### Brief:
Pull every line with "color" from the material.

### Material provided:
------------------------------------------------------------

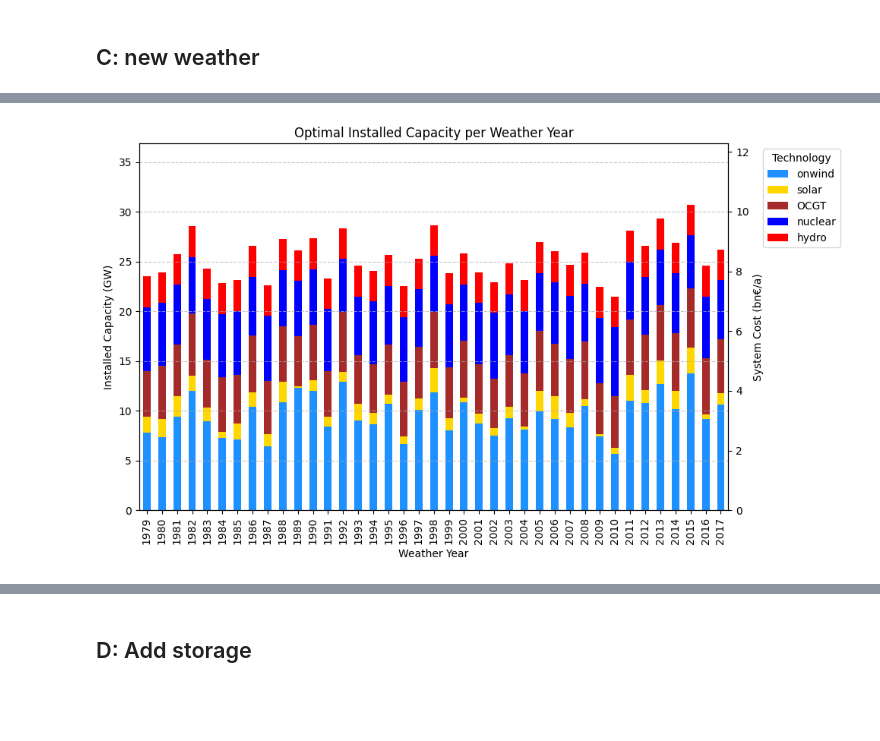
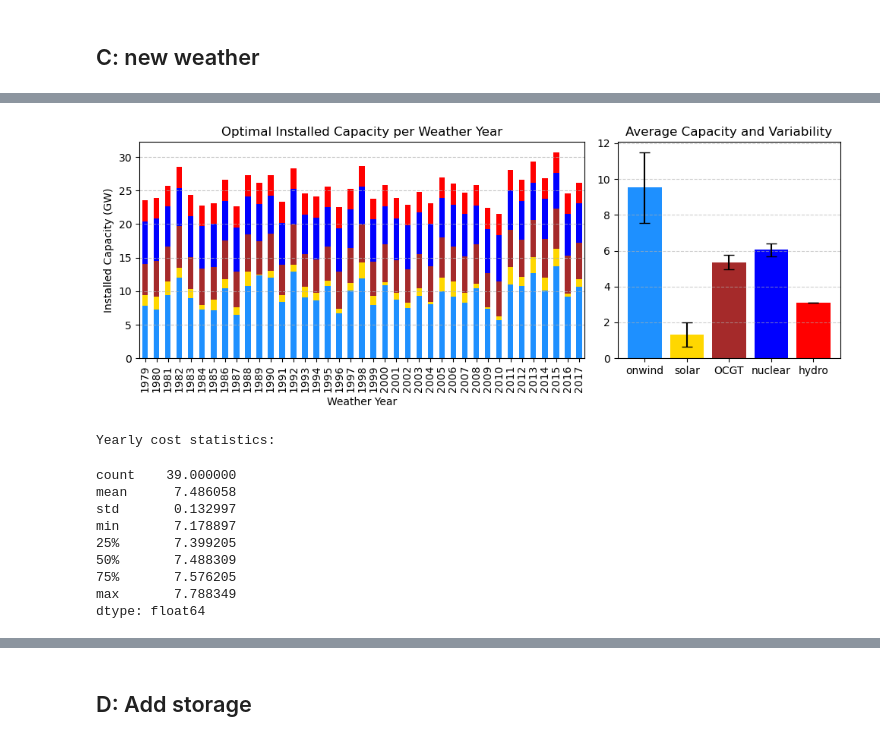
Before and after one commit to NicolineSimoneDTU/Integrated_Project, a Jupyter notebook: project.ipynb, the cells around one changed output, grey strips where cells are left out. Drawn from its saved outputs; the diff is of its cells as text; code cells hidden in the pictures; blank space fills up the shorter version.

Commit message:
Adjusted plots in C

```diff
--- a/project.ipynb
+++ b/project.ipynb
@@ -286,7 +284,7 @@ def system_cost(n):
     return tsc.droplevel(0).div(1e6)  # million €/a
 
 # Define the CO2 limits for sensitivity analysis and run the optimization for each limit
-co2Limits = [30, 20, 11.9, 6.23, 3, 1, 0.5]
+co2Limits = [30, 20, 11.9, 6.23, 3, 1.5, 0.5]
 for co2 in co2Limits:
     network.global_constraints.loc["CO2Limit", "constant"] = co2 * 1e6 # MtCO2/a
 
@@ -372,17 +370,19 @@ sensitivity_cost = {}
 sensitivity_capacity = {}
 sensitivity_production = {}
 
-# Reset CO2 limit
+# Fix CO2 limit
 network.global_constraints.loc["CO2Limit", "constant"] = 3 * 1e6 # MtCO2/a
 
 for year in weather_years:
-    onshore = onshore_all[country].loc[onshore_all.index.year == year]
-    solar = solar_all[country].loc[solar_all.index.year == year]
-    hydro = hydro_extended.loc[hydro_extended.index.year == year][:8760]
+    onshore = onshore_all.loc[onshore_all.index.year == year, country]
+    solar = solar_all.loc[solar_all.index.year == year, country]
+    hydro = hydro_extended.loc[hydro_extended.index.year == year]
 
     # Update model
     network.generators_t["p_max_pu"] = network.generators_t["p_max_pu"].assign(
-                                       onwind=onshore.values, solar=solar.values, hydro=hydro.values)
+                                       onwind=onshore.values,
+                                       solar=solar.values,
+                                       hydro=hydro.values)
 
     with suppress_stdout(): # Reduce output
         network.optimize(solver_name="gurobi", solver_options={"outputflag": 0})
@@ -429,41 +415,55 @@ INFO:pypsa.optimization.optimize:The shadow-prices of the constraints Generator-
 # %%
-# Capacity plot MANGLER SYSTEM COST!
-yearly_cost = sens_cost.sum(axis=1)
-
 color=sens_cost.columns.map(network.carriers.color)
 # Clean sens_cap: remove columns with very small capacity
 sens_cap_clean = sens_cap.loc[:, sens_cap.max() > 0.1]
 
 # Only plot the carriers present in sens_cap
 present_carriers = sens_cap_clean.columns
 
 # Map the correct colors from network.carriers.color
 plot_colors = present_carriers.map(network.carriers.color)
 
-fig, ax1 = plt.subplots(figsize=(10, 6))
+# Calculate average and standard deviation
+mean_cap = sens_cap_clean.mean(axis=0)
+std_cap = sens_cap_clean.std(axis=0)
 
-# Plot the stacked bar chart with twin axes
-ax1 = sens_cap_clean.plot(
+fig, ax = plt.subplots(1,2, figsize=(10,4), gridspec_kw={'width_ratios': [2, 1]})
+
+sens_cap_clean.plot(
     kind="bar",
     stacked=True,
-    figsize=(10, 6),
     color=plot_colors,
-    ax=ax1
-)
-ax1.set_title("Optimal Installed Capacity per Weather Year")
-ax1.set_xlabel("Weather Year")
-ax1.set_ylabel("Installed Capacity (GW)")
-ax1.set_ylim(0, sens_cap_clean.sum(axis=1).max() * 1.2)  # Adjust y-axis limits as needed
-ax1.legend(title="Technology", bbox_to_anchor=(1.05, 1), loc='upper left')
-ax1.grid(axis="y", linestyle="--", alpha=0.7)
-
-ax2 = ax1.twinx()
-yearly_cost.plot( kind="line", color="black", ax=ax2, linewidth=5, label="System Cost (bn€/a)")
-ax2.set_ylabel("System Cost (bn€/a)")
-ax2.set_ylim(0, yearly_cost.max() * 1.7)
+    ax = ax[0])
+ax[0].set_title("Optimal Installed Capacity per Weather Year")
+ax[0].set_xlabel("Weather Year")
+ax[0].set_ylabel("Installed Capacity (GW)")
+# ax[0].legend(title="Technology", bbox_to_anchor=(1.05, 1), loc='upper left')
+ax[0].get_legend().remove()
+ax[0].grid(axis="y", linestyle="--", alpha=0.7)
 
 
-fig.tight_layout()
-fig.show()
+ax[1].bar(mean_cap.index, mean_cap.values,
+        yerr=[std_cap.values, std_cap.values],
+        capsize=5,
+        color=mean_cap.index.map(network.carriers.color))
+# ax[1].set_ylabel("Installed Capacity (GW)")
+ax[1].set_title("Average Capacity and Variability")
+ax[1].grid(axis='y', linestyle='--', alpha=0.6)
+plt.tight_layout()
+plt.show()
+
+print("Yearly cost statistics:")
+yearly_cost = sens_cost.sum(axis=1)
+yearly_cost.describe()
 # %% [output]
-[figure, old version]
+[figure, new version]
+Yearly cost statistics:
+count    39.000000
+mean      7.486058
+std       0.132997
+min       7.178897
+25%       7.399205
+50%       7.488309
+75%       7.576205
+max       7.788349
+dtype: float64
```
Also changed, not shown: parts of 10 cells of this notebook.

------------------------------------------------------------

### Final answer:
 color=sens_cost.columns.map(network.carriers.color)
 # Map the correct colors from network.carriers.color
 plot_colors = present_carriers.map(network.carriers.color)
     color=plot_colors,
-yearly_cost.plot( kind="line", color="black", ax=ax2, linewidth=5, label="System Cost (bn€/a)")
+        color=mean_cap.index.map(network.carriers.color))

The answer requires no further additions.